Mechanically the Meike is superbly made and the controls operate smoothly with the damping/stiffness they should have, so they don’t rotate unintentionally. The aperture setting is non click-stop, but this isn’t the problem it is on the Neewer 32mm f1.6 because the ring stays where you put it, and because the markings are quite accurate on the Meike, which they aren’t on the Neewer. The key is that the iris has a linear mechanical action when it is more customary to arrange a logarithmic action to suit our use of (logarithmic) f stops. Someone forgot that when they designed it, I suspect! When correctly marked, this pushes apart the low f numbers and compresses the high ones, which is becoming quite common on Chinese lenses; it seems slightly annoying at first, but if you’re more interested in thin DOF images (which you can get with this lens) than in putting it at f8 and being there, it can be quite useful.

I was a bit indecisive about getting the Meike after reading so many reviews criticising the soft corners, heavy vignetting and clickless aperture, but actually trying it makes me wonder if they’re talking about the same lens! Actually, I suspect they may not be; there seem to be at least two different versions of this lens about as web images show. I measure the weight to be 220grams with caps, not the 170 quoted in most reviews. For what it’s worth, my copy looks like this one with silver rings at each end and a 9-blade iris, not 8 as in some of the reviews, and a metal push-on cap not plastic.

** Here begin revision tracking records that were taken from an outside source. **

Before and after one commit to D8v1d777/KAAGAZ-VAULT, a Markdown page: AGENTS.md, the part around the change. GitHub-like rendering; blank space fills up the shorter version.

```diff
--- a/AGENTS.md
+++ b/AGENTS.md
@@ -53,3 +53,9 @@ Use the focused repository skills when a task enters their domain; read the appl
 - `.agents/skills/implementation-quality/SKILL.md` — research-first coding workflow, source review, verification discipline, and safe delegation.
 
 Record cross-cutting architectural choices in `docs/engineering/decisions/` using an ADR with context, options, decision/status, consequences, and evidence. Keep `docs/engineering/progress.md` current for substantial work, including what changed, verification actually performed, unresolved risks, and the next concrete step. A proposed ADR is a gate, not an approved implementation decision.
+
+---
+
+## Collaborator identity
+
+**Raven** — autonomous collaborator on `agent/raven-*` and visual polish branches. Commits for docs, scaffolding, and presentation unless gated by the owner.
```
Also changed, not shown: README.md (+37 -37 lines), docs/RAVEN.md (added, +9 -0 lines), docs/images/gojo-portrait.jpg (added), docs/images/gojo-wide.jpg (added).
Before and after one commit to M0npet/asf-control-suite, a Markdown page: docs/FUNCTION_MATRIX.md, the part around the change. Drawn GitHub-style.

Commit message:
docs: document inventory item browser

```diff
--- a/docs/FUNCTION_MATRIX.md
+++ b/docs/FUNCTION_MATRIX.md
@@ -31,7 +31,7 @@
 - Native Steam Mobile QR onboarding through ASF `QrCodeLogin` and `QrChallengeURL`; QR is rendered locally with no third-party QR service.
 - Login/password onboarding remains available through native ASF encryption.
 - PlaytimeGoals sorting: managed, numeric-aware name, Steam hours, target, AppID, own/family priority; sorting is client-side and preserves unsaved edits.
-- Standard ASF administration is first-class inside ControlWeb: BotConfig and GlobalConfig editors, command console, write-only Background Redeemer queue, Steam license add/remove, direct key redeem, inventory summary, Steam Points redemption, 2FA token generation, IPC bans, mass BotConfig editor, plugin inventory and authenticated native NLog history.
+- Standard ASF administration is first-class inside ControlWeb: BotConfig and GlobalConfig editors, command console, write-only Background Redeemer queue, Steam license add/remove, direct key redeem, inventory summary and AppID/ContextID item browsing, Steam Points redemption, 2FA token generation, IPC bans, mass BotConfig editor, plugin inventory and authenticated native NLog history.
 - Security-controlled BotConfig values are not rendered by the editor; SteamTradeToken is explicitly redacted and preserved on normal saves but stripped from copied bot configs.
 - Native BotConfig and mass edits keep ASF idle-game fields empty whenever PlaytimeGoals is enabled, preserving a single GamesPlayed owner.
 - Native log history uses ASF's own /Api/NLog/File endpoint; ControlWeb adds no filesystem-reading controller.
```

I’m not convinced that all the Meike, Neewer and Kaxinda E-mount and M4/3 mount versions on sale all have only cosmetic differences. I don’t know whether some are updated versions or the others are inferior clones. It’s difficult to know who is designing and manufacturing lenses in China, but it’s pretty clear that the Neewer 32mm f1.6 that I tested is nowhere near as well designed or manufactured as the Meike 35 I have (it’s neither as heavy nor as solidly made), and the optics are nowhere near as good either. Different factories, or different designers? Who knows?
I’m not sure what the exact optical formula is, but I suspect it’s based on the classic Sonnar design. The lens is certainly not a retro-focus type like the A-mount 35mm lenses, and if you peer through it in your hand you can see the entrance pupil is the same size looking in both directions. See and

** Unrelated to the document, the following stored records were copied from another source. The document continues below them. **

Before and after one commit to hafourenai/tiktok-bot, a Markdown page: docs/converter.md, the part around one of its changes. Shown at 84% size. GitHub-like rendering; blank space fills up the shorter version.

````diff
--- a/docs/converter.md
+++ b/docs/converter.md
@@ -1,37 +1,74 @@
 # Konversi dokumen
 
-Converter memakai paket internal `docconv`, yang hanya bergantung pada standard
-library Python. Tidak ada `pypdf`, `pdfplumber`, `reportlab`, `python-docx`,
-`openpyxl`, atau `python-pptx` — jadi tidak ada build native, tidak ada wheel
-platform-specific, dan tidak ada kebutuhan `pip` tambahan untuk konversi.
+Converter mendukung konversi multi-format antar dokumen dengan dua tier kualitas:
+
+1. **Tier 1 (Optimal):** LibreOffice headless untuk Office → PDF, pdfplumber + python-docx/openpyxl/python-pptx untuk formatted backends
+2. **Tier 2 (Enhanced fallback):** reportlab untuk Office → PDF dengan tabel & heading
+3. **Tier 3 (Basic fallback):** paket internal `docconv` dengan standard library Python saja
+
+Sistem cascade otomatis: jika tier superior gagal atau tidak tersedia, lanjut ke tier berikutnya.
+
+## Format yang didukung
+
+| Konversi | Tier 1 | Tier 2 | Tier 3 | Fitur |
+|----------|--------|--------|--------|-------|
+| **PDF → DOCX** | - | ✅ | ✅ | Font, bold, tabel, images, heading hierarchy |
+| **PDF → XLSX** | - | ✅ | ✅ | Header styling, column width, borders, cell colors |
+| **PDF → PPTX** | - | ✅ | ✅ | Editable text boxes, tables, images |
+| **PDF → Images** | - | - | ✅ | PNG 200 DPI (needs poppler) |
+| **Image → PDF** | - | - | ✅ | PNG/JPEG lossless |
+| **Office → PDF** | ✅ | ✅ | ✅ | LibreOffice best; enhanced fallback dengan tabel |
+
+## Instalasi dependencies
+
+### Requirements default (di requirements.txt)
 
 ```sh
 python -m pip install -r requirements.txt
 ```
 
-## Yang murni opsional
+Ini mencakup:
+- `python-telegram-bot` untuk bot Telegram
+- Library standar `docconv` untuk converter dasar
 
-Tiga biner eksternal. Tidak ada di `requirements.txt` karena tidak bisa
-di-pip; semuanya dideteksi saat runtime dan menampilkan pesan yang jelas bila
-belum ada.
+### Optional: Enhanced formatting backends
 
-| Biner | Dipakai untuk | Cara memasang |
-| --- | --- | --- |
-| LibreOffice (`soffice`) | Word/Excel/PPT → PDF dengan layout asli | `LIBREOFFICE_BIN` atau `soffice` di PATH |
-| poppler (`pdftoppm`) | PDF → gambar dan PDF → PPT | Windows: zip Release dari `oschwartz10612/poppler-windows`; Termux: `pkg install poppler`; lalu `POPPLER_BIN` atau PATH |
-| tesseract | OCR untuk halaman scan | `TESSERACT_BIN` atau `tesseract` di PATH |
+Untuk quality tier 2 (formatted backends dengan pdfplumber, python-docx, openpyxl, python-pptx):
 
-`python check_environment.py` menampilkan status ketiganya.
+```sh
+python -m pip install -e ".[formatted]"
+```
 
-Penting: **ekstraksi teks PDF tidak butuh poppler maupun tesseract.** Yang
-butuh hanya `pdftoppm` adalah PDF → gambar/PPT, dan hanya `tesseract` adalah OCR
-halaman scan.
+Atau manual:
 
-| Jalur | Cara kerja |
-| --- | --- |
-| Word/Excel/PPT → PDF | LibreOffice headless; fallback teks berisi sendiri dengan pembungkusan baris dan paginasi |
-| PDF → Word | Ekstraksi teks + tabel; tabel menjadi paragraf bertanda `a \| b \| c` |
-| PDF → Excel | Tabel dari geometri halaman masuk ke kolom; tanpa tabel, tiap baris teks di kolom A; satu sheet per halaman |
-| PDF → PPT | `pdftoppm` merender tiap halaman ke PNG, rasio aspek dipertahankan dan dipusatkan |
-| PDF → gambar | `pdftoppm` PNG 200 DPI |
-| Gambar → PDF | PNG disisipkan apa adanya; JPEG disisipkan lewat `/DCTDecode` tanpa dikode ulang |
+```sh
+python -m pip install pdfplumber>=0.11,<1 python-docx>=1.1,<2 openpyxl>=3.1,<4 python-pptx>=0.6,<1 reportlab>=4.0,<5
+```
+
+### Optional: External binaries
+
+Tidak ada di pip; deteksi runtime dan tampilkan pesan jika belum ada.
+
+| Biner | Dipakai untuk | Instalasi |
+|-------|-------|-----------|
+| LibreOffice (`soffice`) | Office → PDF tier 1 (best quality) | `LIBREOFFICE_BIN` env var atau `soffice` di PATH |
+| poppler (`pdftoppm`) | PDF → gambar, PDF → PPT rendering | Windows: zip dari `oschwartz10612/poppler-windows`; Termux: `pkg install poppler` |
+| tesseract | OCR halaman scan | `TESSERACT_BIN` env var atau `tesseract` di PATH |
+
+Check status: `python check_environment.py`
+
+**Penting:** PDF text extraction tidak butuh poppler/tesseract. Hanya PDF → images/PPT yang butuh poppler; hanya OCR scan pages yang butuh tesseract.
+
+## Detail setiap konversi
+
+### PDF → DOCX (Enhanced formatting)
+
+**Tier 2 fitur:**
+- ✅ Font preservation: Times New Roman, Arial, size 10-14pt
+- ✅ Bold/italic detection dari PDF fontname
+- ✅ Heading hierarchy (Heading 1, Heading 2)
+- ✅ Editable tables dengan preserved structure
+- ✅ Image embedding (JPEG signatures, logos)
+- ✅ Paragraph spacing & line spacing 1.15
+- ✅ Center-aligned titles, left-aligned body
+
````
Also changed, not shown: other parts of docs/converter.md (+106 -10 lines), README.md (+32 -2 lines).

Overall I am very pleased with the Meike – it may well become my favourite E-mount lens. The lens is not perfect – frankly no 6-element lens is – and yes, the corners do show some softness and darkening near full aperture. But it’s not as bad as some other lenses of its size and type. CA and barrel distortion are small enough not to be noticeable unless you hunt for them, and I suspect some of the apparent softness sometimes seen in the corners is the result of field curvature.
If you focus on a flat building in front of you, the corners will be slightly out of focus. If you focus on a person standing just in front of the building, the corners could well be sharp. The lens doesn't seem to be badly off-centre (focus closer on one side than the other). This kind of thing is obvious if you use focus peaking rather than focus magnification, and means you can select which bits of the 3-D world you want to be sharpest.

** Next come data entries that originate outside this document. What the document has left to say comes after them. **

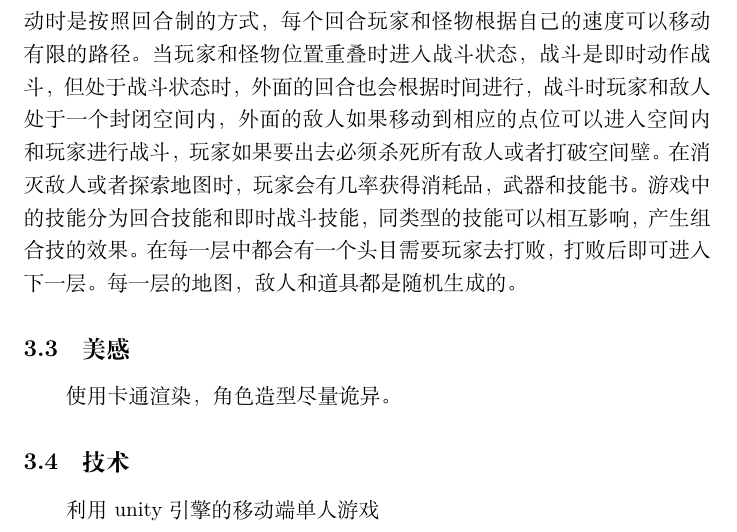
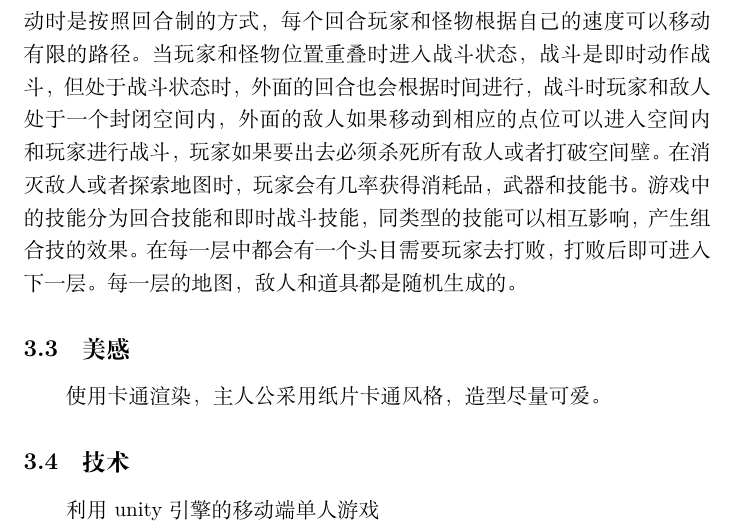
Before and after one commit to abucraft/GameCourse, a LaTeX document (doc/report.tex): part of page 3 of 8, cut so that both start at the same text. Compiled offline with XeLaTeX.

Commit message:
fix 美感

```diff
--- a/doc/report.tex
+++ b/doc/report.tex
@@ -64,7 +64,7 @@
 \subsection{机制}
 游戏的每一局都是无限的轮回，打通一层地牢后，玩家可以继承上一层的状态。当玩家失败，玩家重新开始后不会继承之前的状态，但是会根据玩家以往的成就，开局角色会有额外的加成。游戏中人物的视野是有限的，移动时是按照回合制的方式，每个回合玩家和怪物根据自己的速度可以移动有限的路径。当玩家和怪物位置重叠时进入战斗状态，战斗是即时动作战斗，但处于战斗状态时，外面的回合也会根据时间进行，战斗时玩家和敌人处于一个封闭空间内，外面的敌人如果移动到相应的点位可以进入空间内和玩家进行战斗，玩家如果要出去必须杀死所有敌人或者打破空间壁。在消灭敌人或者探索地图时，玩家会有几率获得消耗品，武器和技能书。游戏中的技能分为回合技能和即时战斗技能，同类型的技能可以相互影响，产生组合技的效果。在每一层中都会有一个头目需要玩家去打败，打败后即可进入下一层。每一层的地图，敌人和道具都是随机生成的。
 \subsection{美感}
-使用卡通渲染，角色造型尽量诡异。
+使用卡通渲染，主人公采用纸片卡通风格，造型尽量可爱。
 \subsection{技术}
 利用unity引擎的移动端单人游戏
 \section{透镜分析}
```
Also changed, not shown: doc/report.pdf.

Anyway, I find that the lens is perfectly usable between f1.7 and f2.8 and it spends much of its time there. It’s quite good on flower close-ups (though the magnification isn’t as good as the Sony A-mount equivalent), and the bokeh is nice and smooth too. The lens is multi-coated and images do seem to be quite clear at full aperture without any haziness. The filter thread is 49mm like many small lenses and the lens cap is the classic metal push-on type which I always liked, and which is much thinner than the pinch-type that always break.
So, if you can find the version I have with chrome rings, I can really recommend it. It fits inside a neoprene camera case like this:

rating summary

lens image
  • total reviews: 2
  • sharpness: 4.00
  • color: 5.00
  • build: 4.00
  • distortion: 4.50
  • flare control: 4.00
  • overall: 4.30 - Home of the alpha system photographer
In memory of Cameron Hill - brettania